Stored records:
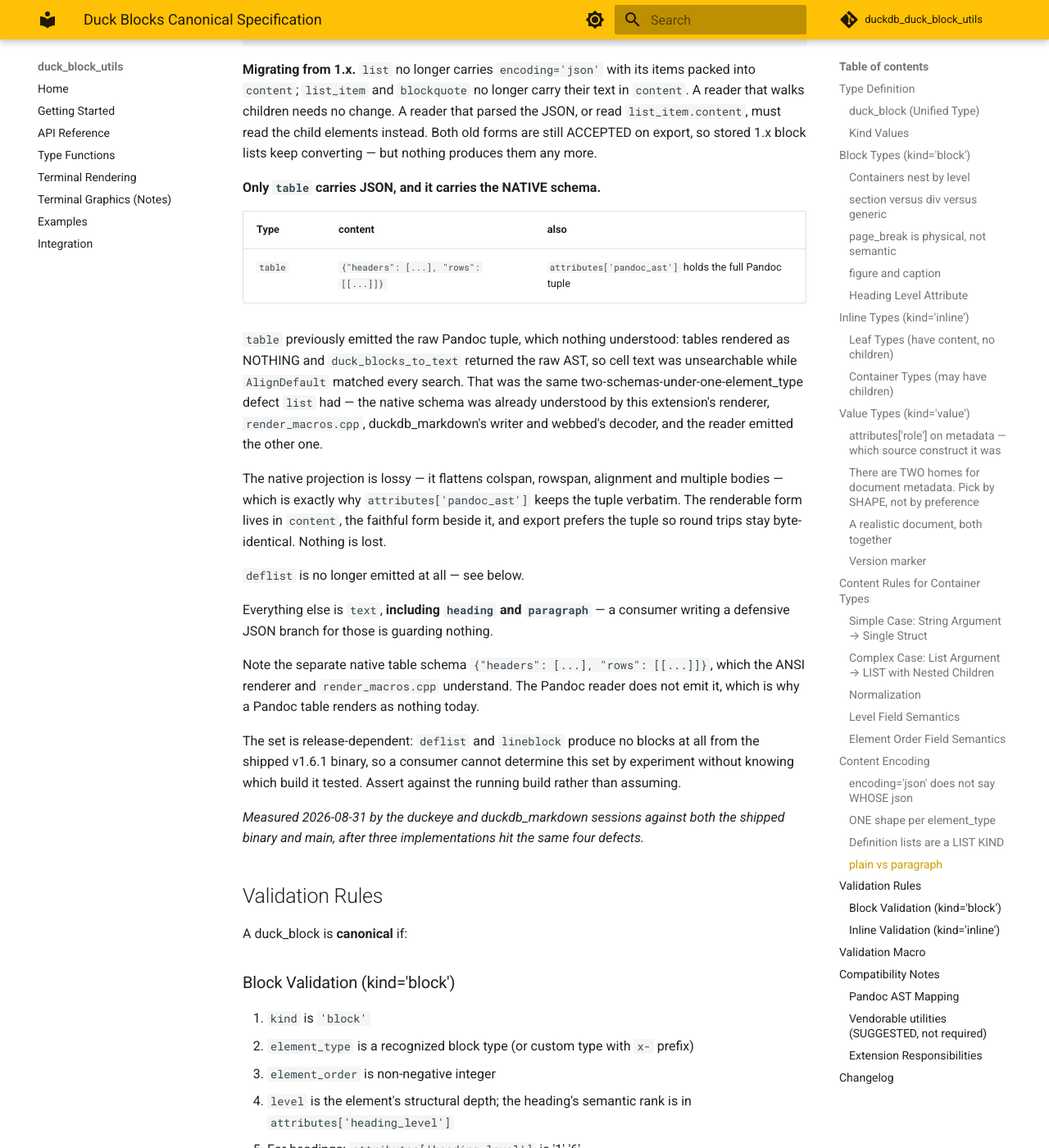
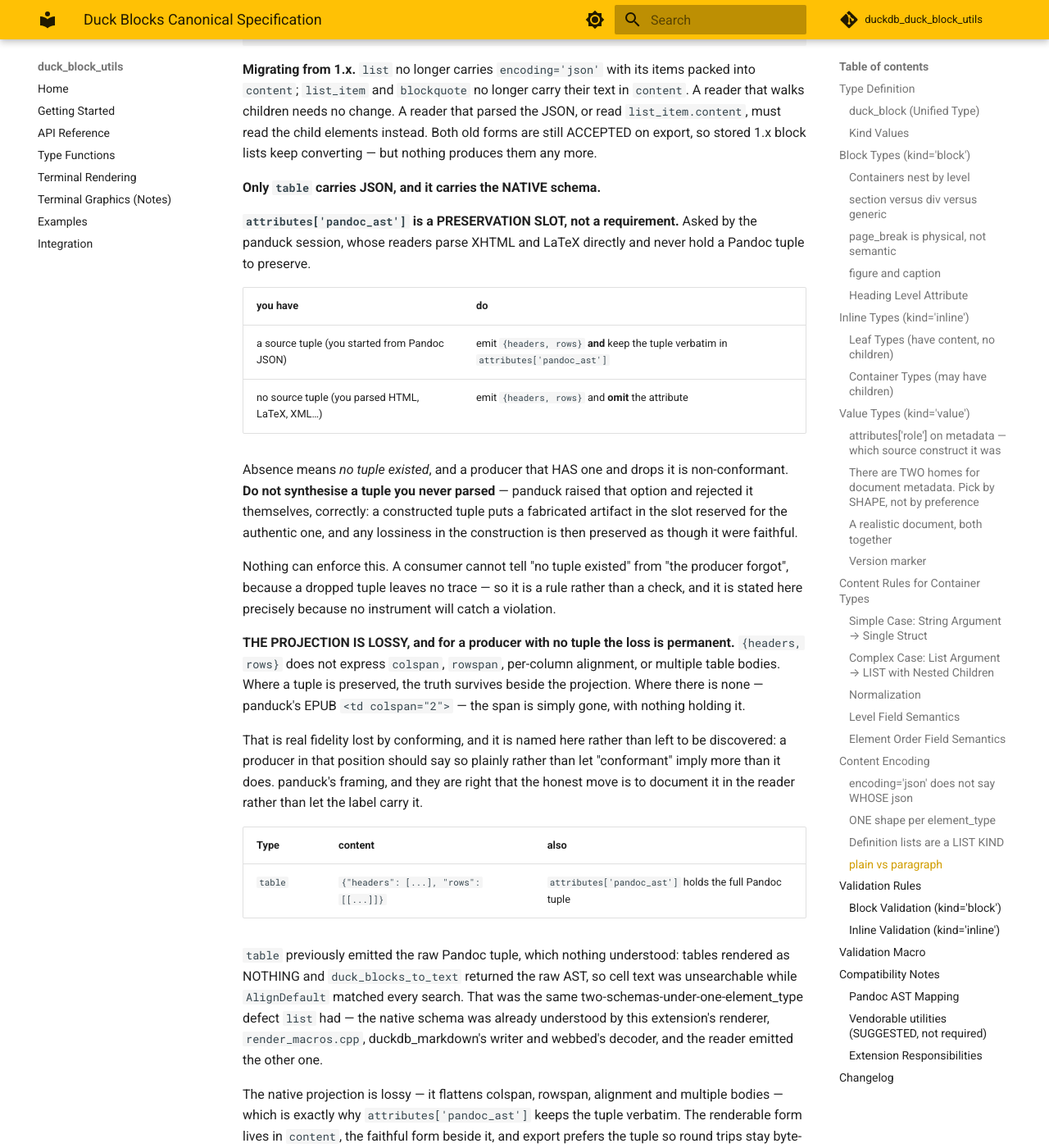
Before and after one commit to teaguesterling/duckdb_duck_block_utils, an MkDocs documentation site: the page built from docs/duck_blocks_spec.md, in a window 1280 px wide and 1400 px high, scrolled down 20071 px. Shown: the whole window at 82% size. Built offline with MkDocs 1.6.1 and Material for MkDocs 9.7.7, drawn with Linux system fonts in a browser that asks for light colours; comment, search, counter and statistics services are not loaded.

Commit message:
fix: search flattens with a space; and rule that pandoc_ast is a slot, not a requirement
TWO THINGS, both from producers about to depend on decisions that were unstated.

SEARCH. `duck_blocks_sections_like` matched on `duck_blocks_to_text()` with its default
separator -- a blank line -- so a phrase spanning a block boundary did not match:

    to_text(b, ' ') ILIKE '%here second%'  ->  true
    to_text(b)      ILIKE '%here second%'  ->  false

Found by the duckeye session, and the circumstance is what makes it urgent: they are
DELETING their own section/search SQL to call these macros, having established the
macro IS their query verbatim -- same CTEs, same bound, same sentinel. Their search
passed ' ' and this did not, so a naive swap would have silently lost every cross-block
hit. Wrong answers, no error.

A search predicate wants a flat text stream; a RENDERING wants paragraph separation.
Different jobs. Only the predicate is flattened, and the discriminating assertion is
that the output still contains newlines -- flattening both would satisfy the match test
perfectly while turning every section into one run-on line.

TABLES. `attributes['pandoc_ast']` is a PRESERVATION SLOT, not a requirement. Asked by
panduck, whose readers parse XHTML and LaTeX directly and never hold a tuple to
preserve. Absence means no tuple existed; a producer that HAS one and drops it is
non-conformant.

They also raised synthesising a tuple from HTML and rejected it themselves, correctly:
a constructed tuple puts a fabricated artifact in the slot reserved for the authentic
one, and any lossiness in the construction is then preserved as though faithful.

NOTHING CAN ENFORCE THIS, and the spec says so. A consumer cannot tell "no tuple
existed" from "the producer forgot" -- a dropped tuple leaves no trace. So it is a rule
rather than a check, stated precisely because no instrument will catch a violation.

AND THE PROJECTION IS LOSSY, which matters more for them than for me. {headers, rows}
cannot express colspan, rowspan, alignment or multiple bodies. Where a tuple is
preserved the truth survives beside the projection; where there is none, an EPUB
`<td colspan="2">` is simply gone. That is real fidelity lost BY conforming, and it is
now named in the spec rather than left to be discovered -- panduck's point, and their
instinct to document it in the reader rather than let "conformant" imply more than it
does is the right one.

```diff
--- a/docs/duck_blocks_spec.md
+++ b/docs/duck_blocks_spec.md
@@ -811,6 +811,36 @@
 
 **Only `table` carries JSON, and it carries the NATIVE schema.**
 
+**`attributes['pandoc_ast']` is a PRESERVATION SLOT, not a requirement.** Asked by the
+panduck session, whose readers parse XHTML and LaTeX directly and never hold a Pandoc
+tuple to preserve.
+
+| you have | do |
+|---|---|
+| a source tuple (you started from Pandoc JSON) | emit `{headers, rows}` **and** keep the tuple verbatim in `attributes['pandoc_ast']` |
+| no source tuple (you parsed HTML, LaTeX, XML…) | emit `{headers, rows}` and **omit** the attribute |
+
+Absence means *no tuple existed*, and a producer that HAS one and drops it is
+non-conformant. **Do not synthesise a tuple you never parsed** — panduck raised that
+option and rejected it themselves, correctly: a constructed tuple puts a fabricated
+artifact in the slot reserved for the authentic one, and any lossiness in the
+construction is then preserved as though it were faithful.
+
+Nothing can enforce this. A consumer cannot tell "no tuple existed" from "the producer
+forgot", because a dropped tuple leaves no trace — so it is a rule rather than a check,
+and it is stated here precisely because no instrument will catch a violation.
+
+**THE PROJECTION IS LOSSY, and for a producer with no tuple the loss is permanent.**
+`{headers, rows}` does not express `colspan`, `rowspan`, per-column alignment, or
+multiple table bodies. Where a tuple is preserved, the truth survives beside the
+projection. Where there is none — panduck's EPUB `<td colspan="2">` — the span is
+simply gone, with nothing holding it.
+
+That is real fidelity lost by conforming, and it is named here rather than left to be
+discovered: a producer in that position should say so plainly rather than let
+"conformant" imply more than it does. panduck's framing, and they are right that the
+honest move is to document it in the reader rather than let the label carry it.
+
 | Type | content | also |
 |------|---------|------|
 | `table` | `{"headers": [...], "rows": [[...]]}` | `attributes['pandoc_ast']` holds the full Pandoc tuple |
```
Also changed, not shown: 2 other files.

** Work instructions **
Would you give the data above again word for word, skipping any images?

** Expected answer **
Before and after one commit to teaguesterling/duckdb_duck_block_utils, an MkDocs documentation site: the page built from docs/duck_blocks_spec.md, in a window 1280 px wide and 1400 px high, scrolled down 20071 px. Shown: the whole window at 82% size. Built offline with MkDocs 1.6.1 and Material for MkDocs 9.7.7, drawn with Linux system fonts in a browser that asks for light colours; comment, search, counter and statistics services are not loaded.

Commit message:
fix: search flattens with a space; and rule that pandoc_ast is a slot, not a requirement
TWO THINGS, both from producers about to depend on decisions that were unstated.

SEARCH. `duck_blocks_sections_like` matched on `duck_blocks_to_text()` with its default
separator -- a blank line -- so a phrase spanning a block boundary did not match:

    to_text(b, ' ') ILIKE '%here second%'  ->  true
    to_text(b)      ILIKE '%here second%'  ->  false

Found by the duckeye session, and the circumstance is what makes it urgent: they are
DELETING their own section/search SQL to call these macros, having established the
macro IS their query verbatim -- same CTEs, same bound, same sentinel. Their search
passed ' ' and this did not, so a naive swap would have silently lost every cross-block
hit. Wrong answers, no error.

A search predicate wants a flat text stream; a RENDERING wants paragraph separation.
Different jobs. Only the predicate is flattened, and the discriminating assertion is
that the output still contains newlines -- flattening both would satisfy the match test
perfectly while turning every section into one run-on line.

TABLES. `attributes['pandoc_ast']` is a PRESERVATION SLOT, not a requirement. Asked by
panduck, whose readers parse XHTML and LaTeX directly and never hold a tuple to
preserve. Absence means no tuple existed; a producer that HAS one and drops it is
non-conformant.

They also raised synthesising a tuple from HTML and rejected it themselves, correctly:
a constructed tuple puts a fabricated artifact in the slot reserved for the authentic
one, and any lossiness in the construction is then preserved as though faithful.

NOTHING CAN ENFORCE THIS, and the spec says so. A consumer cannot tell "no tuple
existed" from "the producer forgot" -- a dropped tuple leaves no trace. So it is a rule
rather than a check, stated precisely because no instrument will catch a violation.

AND THE PROJECTION IS LOSSY, which matters more for them than for me. {headers, rows}
cannot express colspan, rowspan, alignment or multiple bodies. Where a tuple is
preserved the truth survives beside the projection; where there is none, an EPUB
`<td colspan="2">` is simply gone. That is real fidelity lost BY conforming, and it is
now named in the spec rather than left to be discovered -- panduck's point, and their
instinct to document it in the reader rather than let "conformant" imply more than it
does is the right one.

```diff
--- a/docs/duck_blocks_spec.md
+++ b/docs/duck_blocks_spec.md
@@ -811,6 +811,36 @@
 
 **Only `table` carries JSON, and it carries the NATIVE schema.**
 
+**`attributes['pandoc_ast']` is a PRESERVATION SLOT, not a requirement.** Asked by the
+panduck session, whose readers parse XHTML and LaTeX directly and never hold a Pandoc
+tuple to preserve.
+
+| you have | do |
+|---|---|
+| a source tuple (you started from Pandoc JSON) | emit `{headers, rows}` **and** keep the tuple verbatim in `attributes['pandoc_ast']` |
+| no source tuple (you parsed HTML, LaTeX, XML…) | emit `{headers, rows}` and **omit** the attribute |
+
+Absence means *no tuple existed*, and a producer that HAS one and drops it is
+non-conformant. **Do not synthesise a tuple you never parsed** — panduck raised that
+option and rejected it themselves, correctly: a constructed tuple puts a fabricated
+artifact in the slot reserved for the authentic one, and any lossiness in the
+construction is then preserved as though it were faithful.
+
+Nothing can enforce this. A consumer cannot tell "no tuple existed" from "the producer
+forgot", because a dropped tuple leaves no trace — so it is a rule rather than a check,
+and it is stated here precisely because no instrument will catch a violation.
+
+**THE PROJECTION IS LOSSY, and for a producer with no tuple the loss is permanent.**
+`{headers, rows}` does not express `colspan`, `rowspan`, per-column alignment, or
+multiple table bodies. Where a tuple is preserved, the truth survives beside the
+projection. Where there is none — panduck's EPUB `<td colspan="2">` — the span is
+simply gone, with nothing holding it.
+
+That is real fidelity lost by conforming, and it is named here rather than left to be
+discovered: a producer in that position should say so plainly rather than let
+"conformant" imply more than it does. panduck's framing, and they are right that the
+honest move is to document it in the reader rather than let the label carry it.
+
 | Type | content | also |
 |------|---------|------|
 | `table` | `{"headers": [...], "rows": [[...]]}` | `attributes['pandoc_ast']` holds the full Pandoc tuple |
```
Also changed, not shown: 2 other files.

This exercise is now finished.